▶ **ENTRIES PROVIDED**
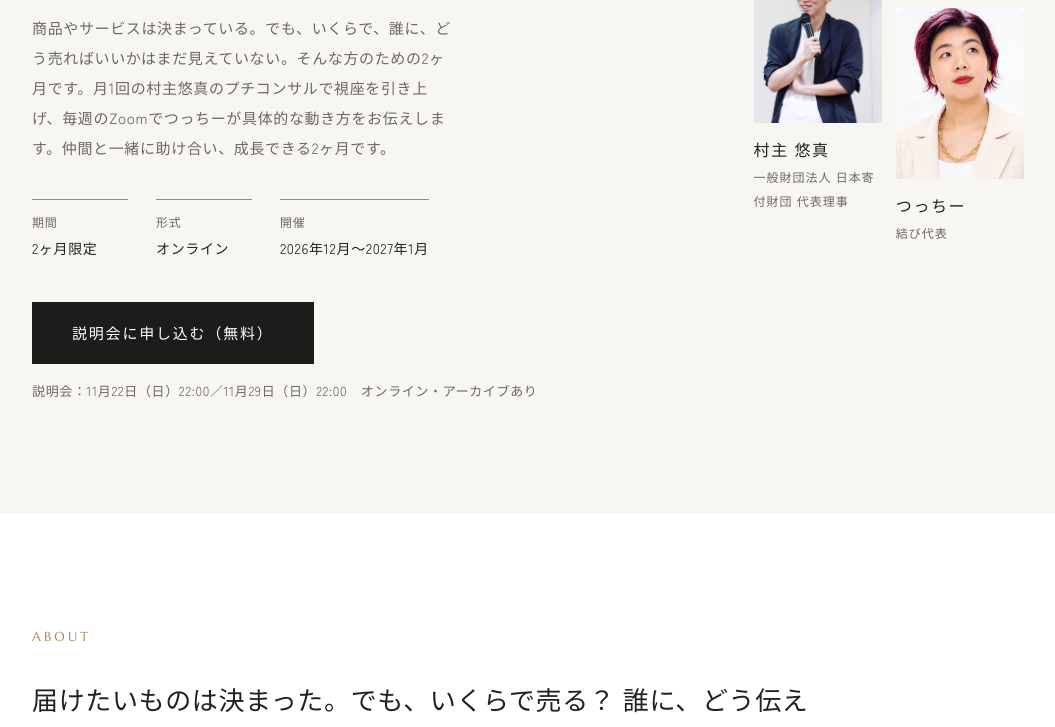
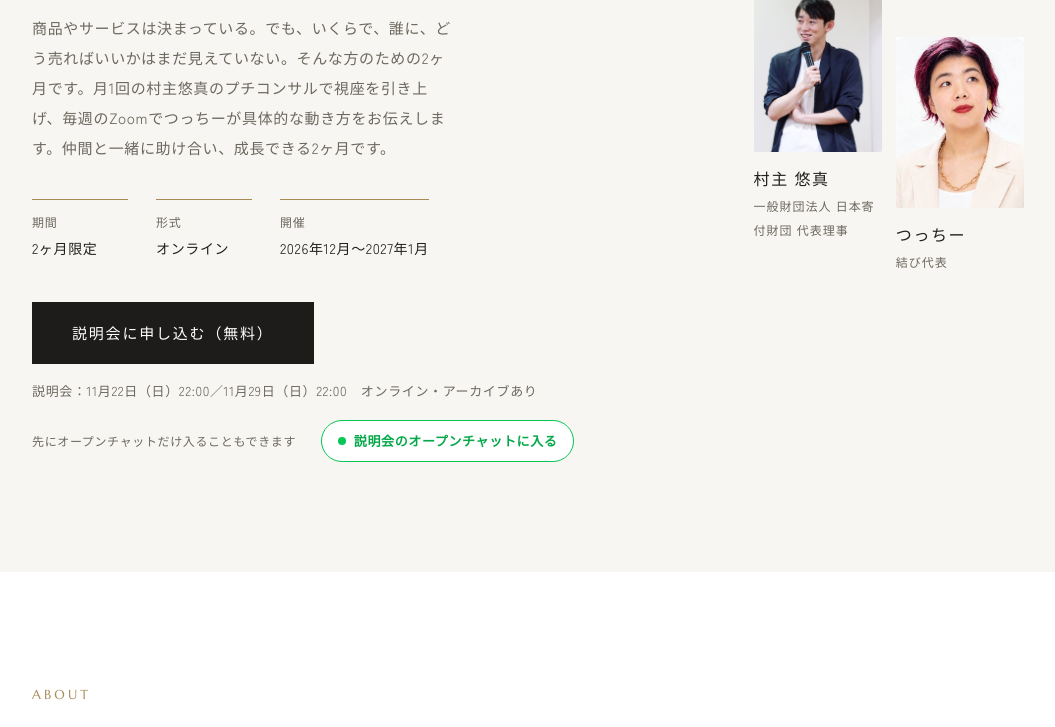
Before and after one commit to wclosetk8114-collab/business-bootcamp, a plain HTML site: page index.html in a window 1280 px wide. Shown: the part 330-1057 px from the top of the page, without its empty margins (112-1167 px from the left). Drawn offline with Linux system fonts and the light colour scheme.

Commit message:
説明会LPにオープンチャットへの直接リンクを追加

```diff
--- a/index.html
+++ b/index.html
@@ -39,6 +39,12 @@
 .btn.line{background:#06c755;border-color:#06c755;margin-top:20px}
 .btn.line:hover,.btn.line:focus-visible{background:#05a948;border-color:#05a948}
 @media (max-width:440px){.dates{grid-template-columns:1fr}}
+.oc-wrap{display:flex;flex-wrap:wrap;align-items:center;gap:8px 12px;font-size:12px;color:var(--sub);margin-top:16px}
+.oc-link{display:inline-flex;align-items:center;gap:8px;color:#06a84a;font-weight:700;font-size:13px;text-decoration:none;border:1px solid #06c755;padding:7px 16px;border-radius:999px;background:#fff}
+.oc-link::before{content:"";width:8px;height:8px;border-radius:50%;background:#06c755}
+.oc-link:hover,.oc-link:focus-visible{background:#06c755;color:#fff;outline:none}
+.oc-link:hover::before{background:#fff}
+.oc-link.light{background:transparent;color:#7fe0a6;border-color:#4fbf7d}
 </style>
 </head>
 <body>
@@ -58,6 +64,7 @@
     </div>
     <a class="btn" href="#brief">説明会に申し込む（無料）</a>
     <p style="font-size:13px;color:var(--sub);margin-top:14px">説明会：11月22日（日）22:00／11月29日（日）22:00　オンライン・アーカイブあり</p>
+    <p class="oc-wrap">先にオープンチャットだけ入ることもできます　<a class="oc-link" href="https://line.me/ti/g2/GYsm-IMVcy-HdyVekUXhbRN8p0aC4tSzVjt2Kg" target="_blank" rel="noopener">説明会のオープンチャットに入る</a></p>
   </div>
   <div class="pair">
     <figure><img src="murasugi.jpg" alt="村主悠真"><figcaption><b>村主 悠真</b>一般財団法人 日本寄付財団 代表理事</figcaption></figure>
@@ -183,6 +190,7 @@
       <li><b>11月29日（日）</b><span>22:00〜</span></li>
     </ul>
     <p class="bnote">どちらも参加できない方も大丈夫です。アーカイブ（録画）を説明会のオープンチャットで配信します。</p>
+    <p class="oc-wrap" style="justify-content:center"><a class="oc-link" href="https://line.me/ti/g2/GYsm-IMVcy-HdyVekUXhbRN8p0aC4tSzVjt2Kg" target="_blank" rel="noopener">説明会のオープンチャットに入る</a></p>
     <form id="brief-form" novalidate>
       <label for="b-name">お名前<em>必須</em></label>
       <input id="b-name" name="name" type="text" autocomplete="name" placeholder="例）土屋 千穂">
@@ -214,6 +222,7 @@
   <h2 style="margin-top:16px">2ヶ月後、<br>自分の商品を届けて<br>マネタイズしている自分へ。</h2>
   <p>まずは説明会へ。オンライン・無料・アーカイブあり。</p>
   <a class="btn" href="#brief">説明会に申し込む</a>
+  <p class="oc-wrap" style="justify-content:center;margin-top:18px"><a class="oc-link light" href="https://line.me/ti/g2/GYsm-IMVcy-HdyVekUXhbRN8p0aC4tSzVjt2Kg" target="_blank" rel="noopener">説明会のオープンチャットに入る</a></p>
   <p class="note">※ 収入・成果を保証するものではありません。</p>
 </div></section>
 
```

▶ **WHAT NEEDS TO BE DONE**
From the entries, copy every line in which the string "width" can be found.

▶ **TASK RESPONSE**
 @media (max-width:440px){.dates{grid-template-columns:1fr}}
+.oc-link::before{content:"";width:8px;height:8px;border-radius:50%;background:#06c755}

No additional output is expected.